Supplied entries START

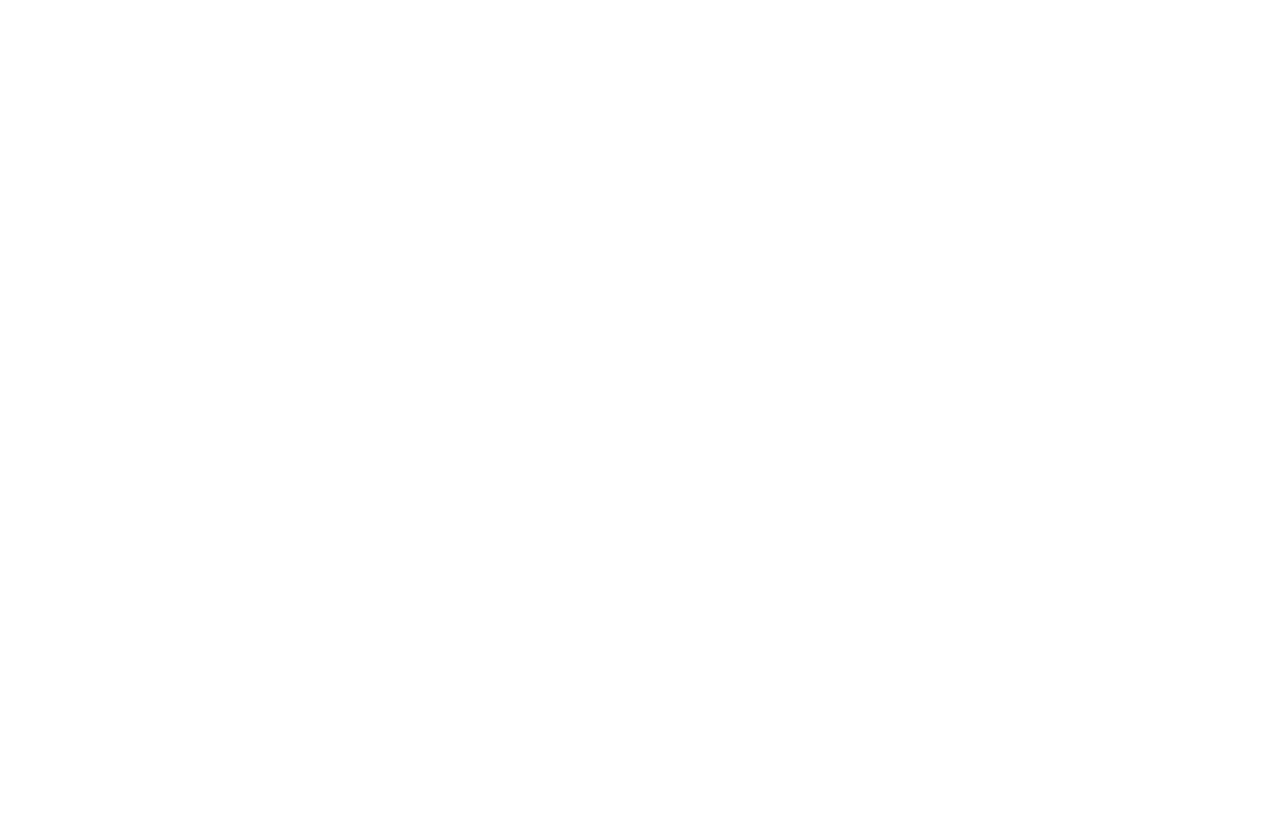
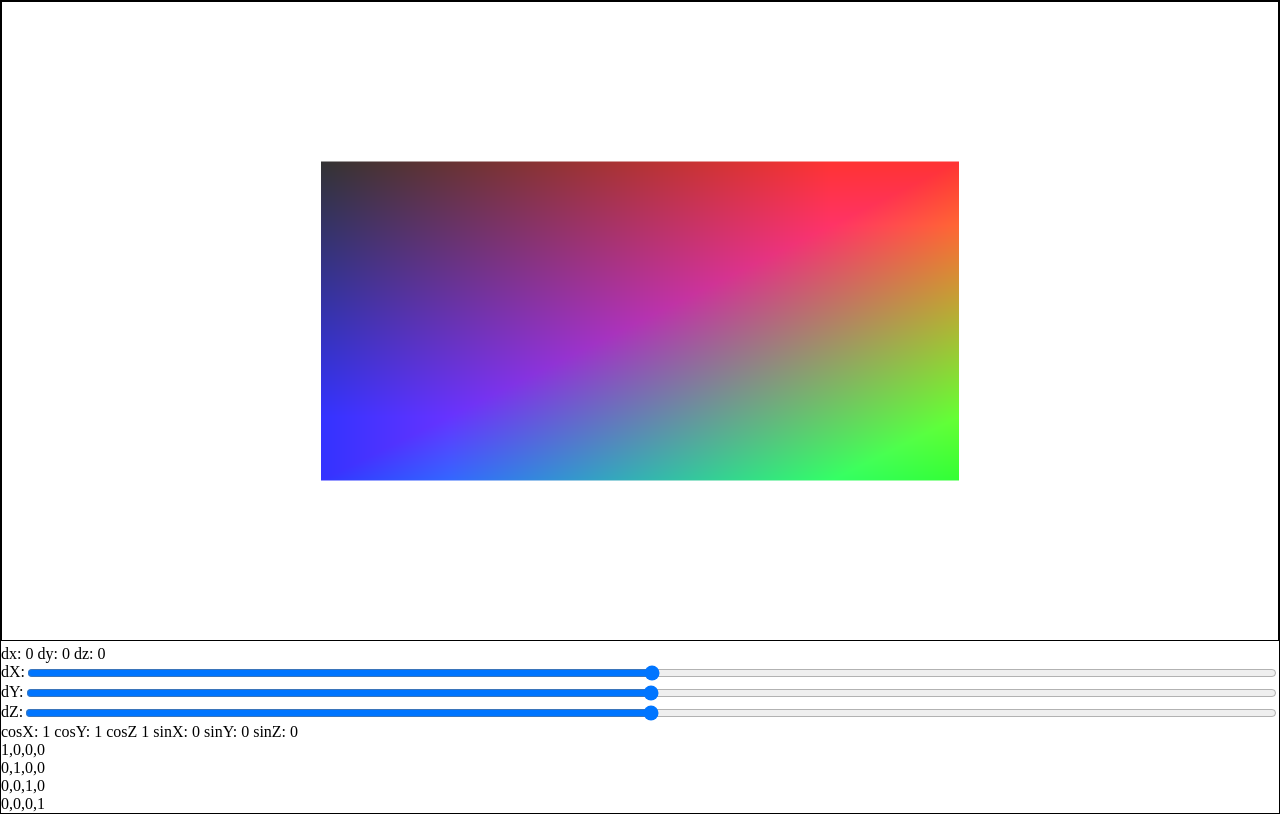
Before and after one commit to theBESToloch/webjl, a plain HTML site: page index.html in a window 1280 px wide. Drawn offline with Linux system fonts and the light colour scheme; animation ran at ten frames a second.

Commit message:
камера. v1

```diff
--- a/index.html
+++ b/index.html
@@ -10,6 +10,18 @@
 </head>
 <body>
     <canvas id="canvas"></canvas>
+    <div id="info"></div>
+    <div class="angel">
+        <label for="dx">dX:</label><input id="dx" type="range" max="180" min="-180" step="1" value="0"/>
+    </div>
+    <div class="angel">
+        <label for="dY">dY:</label><input id="dy" type="range" max="180" min="-180" step="1" value="0"/>
+    </div>
+    <div class="angel">
+        <label for="dY">dZ:</label><input id="dz" type="range" max="180" min="-180" step="1" value="0"/>
+    </div>
+    <div id="additional"></div>
+
     <script id="shader-fs" type="x-shader/x-fragment">
         void main(void) {
           gl_FragColor = vec4(1.0, 1.0, 1.0, 1.0);
@@ -25,6 +37,6 @@
           gl_Position = uPMatrix * uMVMatrix * vec4(aVertexPosition, 1.0);
         }
       </script>
-    <script src='main.js'></script>
+    <script src='main1.js'></script>
 </body>
 </html>
--- a/main.css
+++ b/main.css
@@ -1,4 +1,16 @@
-body, #canvas{
+body, #canvas {
     width: 100%;
     height: 100%;
+    border: 1px solid black;
+    margin: 0;
+    padding: 0;
+    box-sizing: border-box;
 }
+
+.angel {
+    display: flex;
+}
+
+.angel > input {
+    width: 100%;
+}
--- /dev/null
+++ b/main1.js
@@ -0,0 +1,303 @@
+let canvas = document.getElementById("canvas");
+let info = document.getElementById("info");
+let additional = document.getElementById("additional");
+let width = canvas.clientWidth;
+let height = canvas.clientHeight;
+
+canvas.width = width;
+canvas.height = height;
+
+let vertexShaderText = "\n" +
+    "attribute vec3 vertexPosition;\n" +
+    "attribute vec3 vertexColor;\n" +
+
+    "uniform mat4 uPMatrix;\n" +
+    "uniform mat4 uViewMatrix;\n" +
+
+    "uniform vec4 uPosVec;\n" +
+
+    "varying vec3 fragColor;\n" +
+
+    "void main(){\n" +
+    "fragColor = vertexColor;\n" +
+    "gl_Position = uViewMatrix * vec4(vertexPosition, 1) + uPosVec;\n" +
+    "//gl_Position = uViewMatrix * uPMatrix * vec4(vertexPosition, 1) + uPosVec;\n" +
+    "}";
+
+let fragmentShaderText = "\n" +
+    "precision mediump float;\n" +
+    "varying vec3 fragColor;\n" +
+    "\n" +
+    "void main(){\n" +
+    "\tgl_FragColor = vec4(fragColor, 0.8);\n" +
+    "}";
+
+let gl = initWebGL(canvas, width, height);      // инициализация контекста GL
+
+let vertexShader = createShader(gl, gl.VERTEX_SHADER, vertexShaderText);
+let fragmentShader = createShader(gl, gl.FRAGMENT_SHADER, fragmentShaderText);
+
+let program = createProgram(gl, vertexShader, fragmentShader);
+
+gl.useProgram(program);
+
+let positionAttribLocation = gl.getAttribLocation(program, "vertexPosition");
+gl.enableVertexAttribArray(positionAttribLocation);
+
+let colorAttribLocation = gl.getAttribLocation(program, "vertexColor");
+gl.enableVertexAttribArray(colorAttribLocation);
+
+let uniformLocation = gl.getUniformLocation(program, "uPMatrix");
+let uniformViewLocation = gl.getUniformLocation(program, "uViewMatrix");
+let uniformPosLocation = gl.getUniformLocation(program, "uPosVec");
+
+let vertexArray = [
+    // задняя часть
+    -0.5, -0.5, 0.5, 1, 0, 0,
+    -0.5, 0.5, 0.5, 0, 1, 0,
+    0.5, 0.5, 0.5, 0, 0, 1,
+    0.5, -0.5, 0.5, 0, 0, 0,
+    // лицевая часть
+    -0.5, -0.5, -0.5, 0, 0, 1,
+    -0.5, 0.5, -0.5, 0, 0, 0,
+    0.5, 0.5, -0.5, 1, 0, 0,
+    0.5, -0.5, -0.5, 0, 1, 0,
+];
+
+let vertexBuffer = gl.createBuffer();
+gl.bindBuffer(gl.ARRAY_BUFFER, vertexBuffer);
+gl.bufferData(gl.ARRAY_BUFFER, new Float32Array(vertexArray), gl.STATIC_DRAW);
+
+let indices = [
+    //лицевая часть
+    0, 1, 2,
+    0, 3, 2,        //++
+    //задняя часть
+    4, 5, 6,
+    4, 7, 6,        //++
+    //левая часть
+    1, 0, 4,
+    1, 5, 4,        //++
+    //правая часть
+    3, 2, 6,
+    3, 7, 6,        //++
+    //верхняя часть
+    2, 1, 5,
+    2, 6, 5,        //++
+    //нижняя часть
+    3, 0, 4,
+    3, 7, 4,        //++
+];
+
+// создание буфера индексов
+let indexBuffer = gl.createBuffer();
+gl.bindBuffer(gl.ELEMENT_ARRAY_BUFFER, indexBuffer);
+gl.bufferData(gl.ELEMENT_ARRAY_BUFFER, new Uint16Array(indices), gl.STATIC_DRAW);
+
+function createProgram(gl, vertexShader, fragmentShader) {
+    let program = gl.createProgram();
+
+    gl.attachShader(program, vertexShader);
+    gl.attachShader(program, fragmentShader);
+
+    gl.linkProgram(program);
+    gl.validateProgram(program);
+
+    if (!gl.getProgramParameter(program, gl.VALIDATE_STATUS)) {
+        console.error("Program validate error info:" + gl.getProgramInfoLog(program));
+    }
+    return program;
+}
+
+function createShader(gl, shaderType, shaderText) {
+    let shader = gl.createShader(shaderType);
+    gl.shaderSource(shader, shaderText);
+    gl.compileShader(shader);
+    if (!gl.getShaderParameter(shader, gl.COMPILE_STATUS)) {
+        console.error("Shader error info:" + gl.getShaderInfoLog(shader));
+    }
+    return shader;
+}
+
+let camera = {
+    left: -5,
+    right: 5,
+    bottom: -5,
+    top: 5,
+    far: 5,
+    near: -1,
+}
+
+let position = {
+    x: 0,
+    y: 0,
+    z: 1,
+}
+
+let angles = new function () {
+    this.dX = 0;
+    this.dY = 0;
+    this.dZ = 0;
+    this.toString = () => {
+        return `dx: ${this.dX} dy: ${this.dY} dz: ${this.dZ}`
+    }
+}
+
+function getProjectionMatrix(camera) {
+    return new Float32Array([
+        2 * camera.near / (camera.right - camera.left), 0, (camera.right + camera.left) / (camera.right - camera.left), 0,
+        0, 2 * camera.near / (camera.top - camera.bottom), (camera.top + camera.bottom) / (camera.top - camera.bottom), 0,
+        0, 0, -(camera.far + camera.near) / (camera.far - camera.near), -(2 * camera.far * camera.near) / (camera.far - camera.near),
+        0, 0, -1, 0
+    ]);
+
+}
+
+function getPosition(position) {
+    if (control.ArrowLeft) position.x -= 0.1;
+    if (control.ArrowRight) position.x += 0.1;
+    if (control.ArrowDown) position.z -= 0.1;
+    if (control.ArrowUp) position.z += 0.1;
+    return new Float32Array([position.x, position.y, position.z, 0]);
+
+}
+
+function getViewMatrix() {
+    let cosX = Math.cos(angles.dX / 180 * Math.PI);
+    let cosY = Math.cos(angles.dY / 180 * Math.PI);
+    let cosZ = Math.cos(angles.dZ / 180 * Math.PI);
+    let sinX = Math.sin(angles.dX / 180 * Math.PI);
+    let sinY = Math.sin(angles.dY / 180 * Math.PI);
+    let sinZ = Math.sin(angles.dZ / 180 * Math.PI);
+
+    let newVar = [
+        cosY * cosZ, -cosY * sinZ, sinY, 0,
+        sinX * sinY * cosZ + cosX * sinZ, -sinX * sinY * sinZ + cosX * cosZ, -sinX * cosY, 0,
+        -cosX * sinY * cosZ + sinX * sinZ, cosX * sinY * sinZ + sinX * cosZ, cosX * cosY, 0,
+        0, 0, 0, 1
+    ];
+
+    let map = newVar.map((value) => value < 0.00001 ? 0 : value);
+    additional.innerText = `cosX: ${cosX} cosY: ${cosY} cosZ ${cosZ} sinX: ${sinX} sinY: ${sinY} sinZ: ${sinZ}`;
+    additional.append(document.createElement("br"));
+    additional.append(map.slice(0, 4));
+    additional.append(document.createElement("br"));
+    additional.append(map.slice(4, 8));
+    additional.append(document.createElement("br"));
+    additional.append(map.slice(8, 12));
+    additional.append(document.createElement("br"));
+    additional.append(map.slice(12, 16));
+    return new Float32Array(newVar);
+}
+
+function draw() {
+    gl.uniformMatrix4fv(uniformLocation, false, getProjectionMatrix(camera));
+    gl.uniformMatrix4fv(uniformViewLocation, false, getViewMatrix());
+    gl.uniform4fv(uniformPosLocation, getPosition(position));
+
+    gl.vertexAttribPointer(positionAttribLocation, 3, gl.FLOAT, false, 6 * Float32Array.BYTES_PER_ELEMENT, 0);
+    gl.vertexAttribPointer(colorAttribLocation, 3, gl.FLOAT, false, 6 * Float32Array.BYTES_PER_ELEMENT, 3 * Float32Array.BYTES_PER_ELEMENT);
+
+    gl.drawElements(gl.TRIANGLES, indices.length, gl.UNSIGNED_SHORT, 0);
+}
+
+function initWebGL(canvas, width, height) {
+    let gl = null;
+
+    try {
+        // Попытаться получить стандартный контекст. Если не получится, попробовать получить экспериментальный.
+        gl = canvas.getContext("webgl") || canvas.getContext("experimental-webgl");
+    } catch (e) {
+        console.error(e);
+    }
+
+    // Если мы не получили контекст GL, завершить работу
+    if (!gl) {
+        alert("Unable to initialize WebGL. Your browser may not support it.");
+        throw new Error();
+    }
+
+    gl.viewport(0, 0, width, height);
+
+    gl.clearColor(200.0, 200.0, 200.0, 1.0);                      // установить в качестве цвета очистки буфера цвета чёрный, полная непрозрачность
+    gl.enable(gl.DEPTH_TEST);                               // включает использование буфера глубины
+    gl.depthFunc(gl.LEQUAL);                                // определяет работу буфера глубины: более ближние объекты перекрывают дальние
+    gl.clear(gl.COLOR_BUFFER_BIT | gl.DEPTH_BUFFER_BIT);      // очистить буфер цвета и буфер глубины.
+
+    return gl;
+}
+
+let control = {
+    ArrowUp: false,
+    ArrowDown: false,
+    ArrowLeft: false,
+    ArrowRight: false,
+}
+
+canvas.addEventListener("keydown", (e) => control[e.key] = true);
+canvas.addEventListener("keyup", (e) => control[e.key] = false);
+
+document.addEventListener("mousedown", onMouseDown);
+document.addEventListener("mouseup", onMouseUp);
+document.addEventListener("mousemove", onMouseMove);
+
+let mouseDown = false;
+
+let mousePosition = {
+    x: null,
+    y: null
+}
+
+function onMouseDown(e) {
+    e.stopPropagation();
+    mouseDown = true;
+    mousePosition.x = e.offsetX;
+    mousePosition.y = e.offsetY;
+}
+
+function onMouseUp(e) {
+    e.stopPropagation();
+    mouseDown = false;
+}
+
+function onMouseMove(e) {
+    e.stopPropagation();
+    if (!mouseDown) return;
+    let delX = (e.offsetX - mousePosition.x) * 0.1;
+    let delY = (e.offsetY - mousePosition.y) * 0.1;
+
+    let cosX = Math.cos(angles.dX / 180 * Math.PI);
+    let cosY = Math.cos(angles.dY / 180 * Math.PI);
+    let cosZ = Math.cos(angles.dZ / 180 * Math.PI);
+    let sinX = Math.sin(angles.dX / 180 * Math.PI);
+    let sinY = Math.sin(angles.dY / 180 * Math.PI);
+    let sinZ = Math.sin(angles.dZ / 180 * Math.PI);
+
+    /*    angles.dX += (-delX * sinY * sinZ + delY * cosY * cosZ);
+        angles.dY += (delX * cosX * cosZ - delY * sinX * cosZ);
+        angles.dZ += (delX * sinX * sinY + delY * sinY * cosX);*/
+
+    angles.dX += (-delX * cosY * sinZ + delY * cosY * cosZ);
+    angles.dY += (delX * cosX * cosZ + delY * cosX * sinZ);
+    angles.dZ += (-delX * sinX * cosY + delY * cosX * sinY);
+
+    mousePosition = {
+        x: e.offsetX,
+        y: e.offsetY
+    }
+}
+
+let dxinput = document.getElementById("dx");
+let dyinput = document.getElementById("dy");
+let dzinput = document.getElementById("dz");
+dxinput.addEventListener("change", ev => angles.dX = ev.target.value);
+dyinput.addEventListener("change", ev => angles.dY = ev.target.value);
+dzinput.addEventListener("change", ev => angles.dZ = ev.target.value);
+
+
+let callback = (timestamp) => {
+    info.innerText = angles;
+    draw();
+    requestAnimationFrame(callback);
+};
+requestAnimationFrame(callback);
```
Also changed, not shown: 1.html (added, +141 -0 lines), main.js (+1 -6 lines).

Supplied entries END

Only a number is wanted: how many lines above include "часть"?

• Reply to the task
8